Can the phrasing of questions really change their answers? Or better yet, how can a question influence its answer? Sometimes, all it takes to get students to work a little harder is creative questioning. Questions should evoke curiosity, activate minds and pique interest.
Effective teachers, leaders and school administrators have always known this, which is why more educators need to learn how to incorporate questions into curriculum planning and everyday lessons. In fact, in-class questioning is so important that postgraduate degrees such as the Ed.S. Education Degree Specialist in Curriculum Director cover how to pose questions to young students.
The Problem With Being Too Specific
Some questions have very specific answers, and they should. What is two plus two? Where was Little Red Riding Hood going? Do chickens lay eggs? However, there are times when an open-ended question is more appropriate. In order to spark discussion and even debate, a question needs to make a student pause and question the question. For example, explaining the difference between fact and fiction is easy; one is true and one is not. However, asking students if fiction is dishonest not only introduces them to the idea that not everything is as it seems, but it also asks them to think about how non-truths can appear as facts.
Learning How to Ask the Right Questions
Asking questions is an inherent skill. After all, questioning is how we naturally learn about the world around us. However, asking questions in order to teach others takes practice, and many teachers have never received formal training in crafting questions.
Asking cognitive questions and waiting for responses, for example, can help students consider new ideas, arrive at their own conclusions and improve memorization. Unfortunately, teachers typically hurry through their lessons and cannot offer enough “thinking time” for students to develop independent answers. Teachers can learn more about using questions to their students’ advantage with an online education specialist degree.
Asking questions is a vital aspect of teaching young minds, but the information contained in the question and the direction implied therein make all the difference.

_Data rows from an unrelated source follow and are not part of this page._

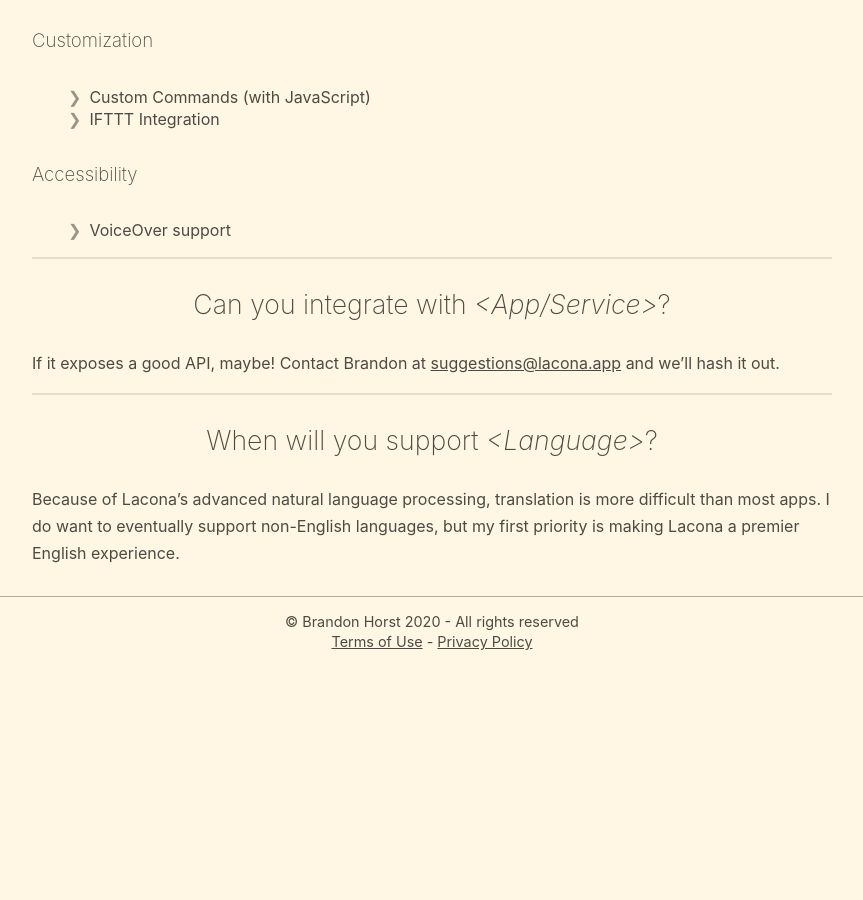
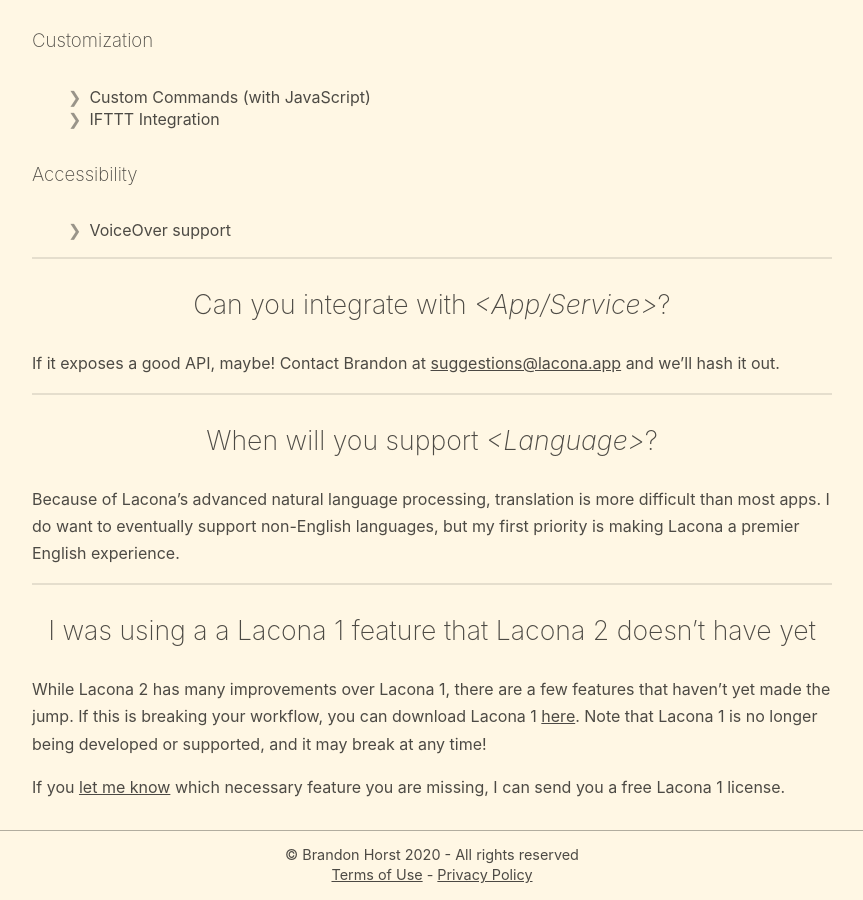
Before and after one commit to brandonhorst/app.lacona, a Jekyll site: the page built from faq.md, in a window 1280 px wide and 900 px high, scrolled down 1439 px. Shown: the whole window, without its empty margins (208-1071 px from the left). Built offline with Jekyll 4.4.1, drawn with Linux system fonts in a browser that asks for light colours; before the commit the page ends 2105 px from its top, so only the background shows below that.

Commit message:
Add Lacona 1 section to FAQ

```diff
--- a/faq.md
+++ b/faq.md
@@ -70,3 +70,11 @@
 ### When will you support _\<Language\>_? {#internationalization}
 
 Because of Lacona's advanced natural language processing, translation is more difficult than most apps. I do want to eventually support non-English languages, but my first priority is making Lacona a premier English experience.
+
+---
+
+### I was using a a Lacona 1 feature that Lacona 2 doesn't have yet {#missing-feature}
+
+While Lacona 2 has many improvements over Lacona 1, there are a few features that haven't yet made the jump. If this is breaking your workflow, you can download Lacona 1 [here](https://download.lacona.io/packages/latest/Lacona.zip). Note that Lacona 1 is no longer being developed or supported, and it may break at any time!
+
+If you [let me know](mailto:brandonhorst@lacona.app?subject=Lacona%202%20is%20missing%20a%20feature) which necessary feature you are missing, I can send you a free Lacona 1 license.
```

Teachers and school administrators can benefit greatly from incorporating better questions into curriculum planning.
So instead of asking themselves, “Am I asking the right questions?” teachers should ask, “What kinds of questions will get my students talking?” It could be the start of a whole new conversation.
Learner.org: Classroom Questioning